→ REQUIRED WORK:
Reprint each record exactly. Pictures are not reprinted.

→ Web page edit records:
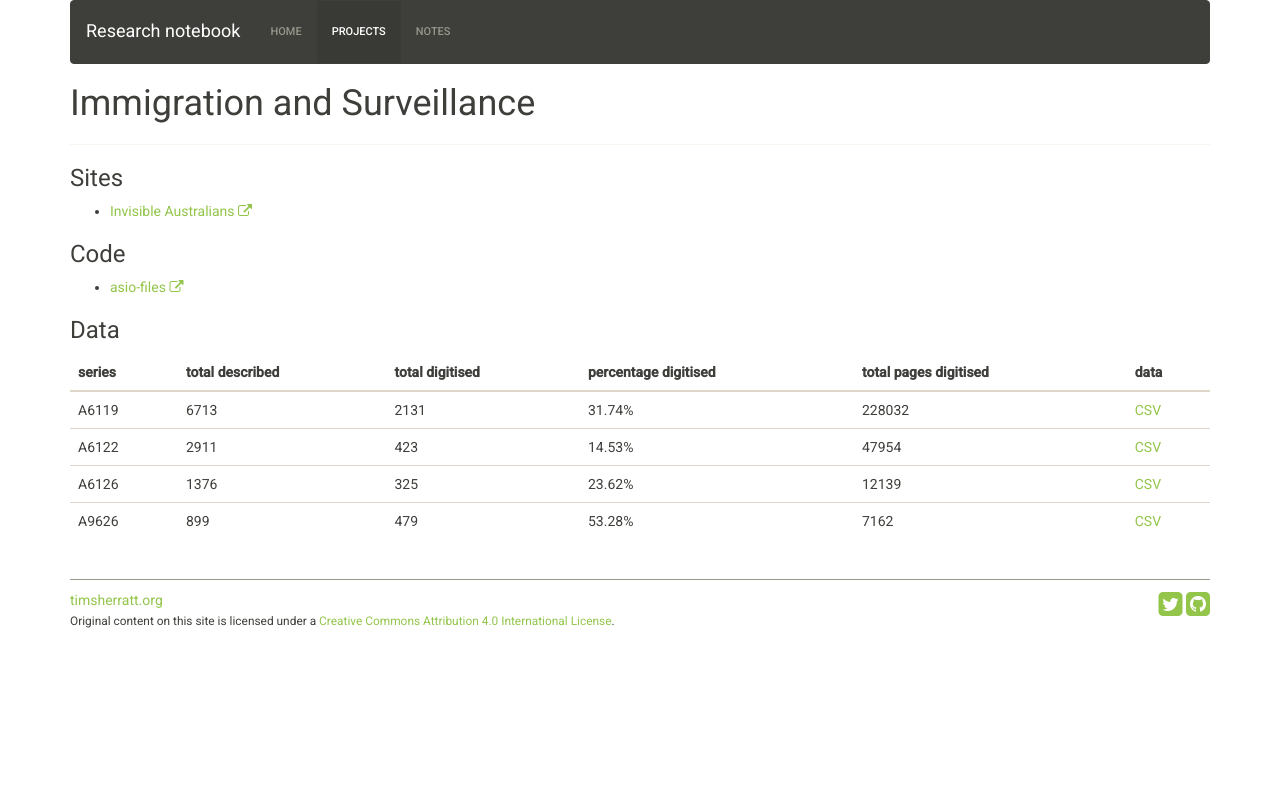
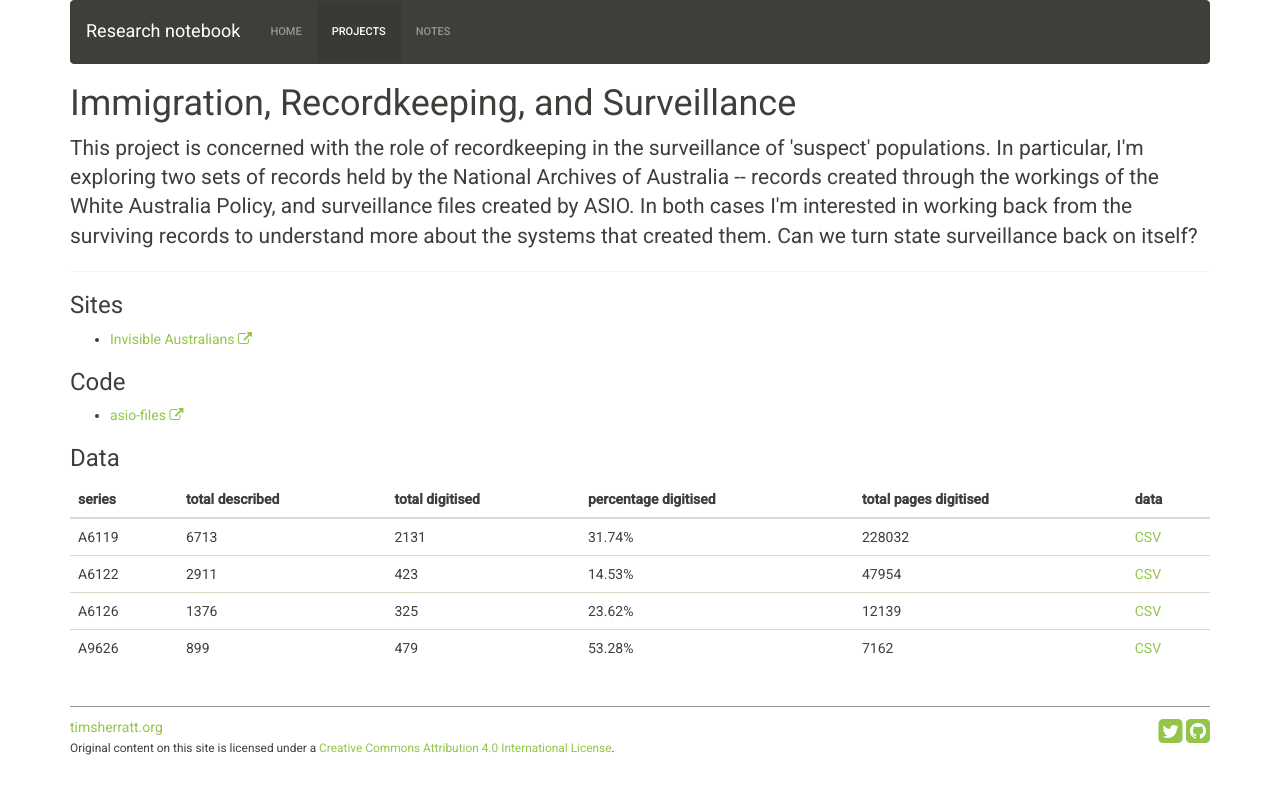
Before and after one commit to wragge/research-notebook, a Jekyll site: the page built from _projects/immigration-and-surveillance.md, in a window 1280 px wide. Shown: the top 794 px of the page. Built offline with Jekyll 4.4.1, drawn with Linux system fonts in a browser that asks for light colours; nearby versions of some CDN libraries.

```diff
--- a/_projects/immigration-and-surveillance.md
+++ b/_projects/immigration-and-surveillance.md
@@ -1,7 +1,9 @@
 ---
 layout: project
-title: Immigration and Surveillance
+title: Immigration, Recordkeeping, and Surveillance
 status: Current
+description: |
+  This project is concerned with the role of recordkeeping in the surveillance of 'suspect' populations. In particular, I'm exploring two sets of records held by the National Archives of Australia -- records created through the workings of the White Australia Policy, and surveillance files created by ASIO. In both cases I'm interested in working back from the surviving records to understand more about the systems that created them. Can we turn state surveillance back on itself?
 ---
 
 ### Sites
```
Also changed, not shown: _projects/lodbooks.md (added, +26 -0 lines), images/lodbook-demo.png (added).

→ TASK ANSWER:
Before and after one commit to wragge/research-notebook, a Jekyll site: the page built from _projects/immigration-and-surveillance.md, in a window 1280 px wide. Shown: the top 794 px of the page. Built offline with Jekyll 4.4.1, drawn with Linux system fonts in a browser that asks for light colours; nearby versions of some CDN libraries.

```diff
--- a/_projects/immigration-and-surveillance.md
+++ b/_projects/immigration-and-surveillance.md
@@ -1,7 +1,9 @@
 ---
 layout: project
-title: Immigration and Surveillance
+title: Immigration, Recordkeeping, and Surveillance
 status: Current
+description: |
+  This project is concerned with the role of recordkeeping in the surveillance of 'suspect' populations. In particular, I'm exploring two sets of records held by the National Archives of Australia -- records created through the workings of the White Australia Policy, and surveillance files created by ASIO. In both cases I'm interested in working back from the surviving records to understand more about the systems that created them. Can we turn state surveillance back on itself?
 ---
 
 ### Sites
```
Also changed, not shown: _projects/lodbooks.md (added, +26 -0 lines), images/lodbook-demo.png (added).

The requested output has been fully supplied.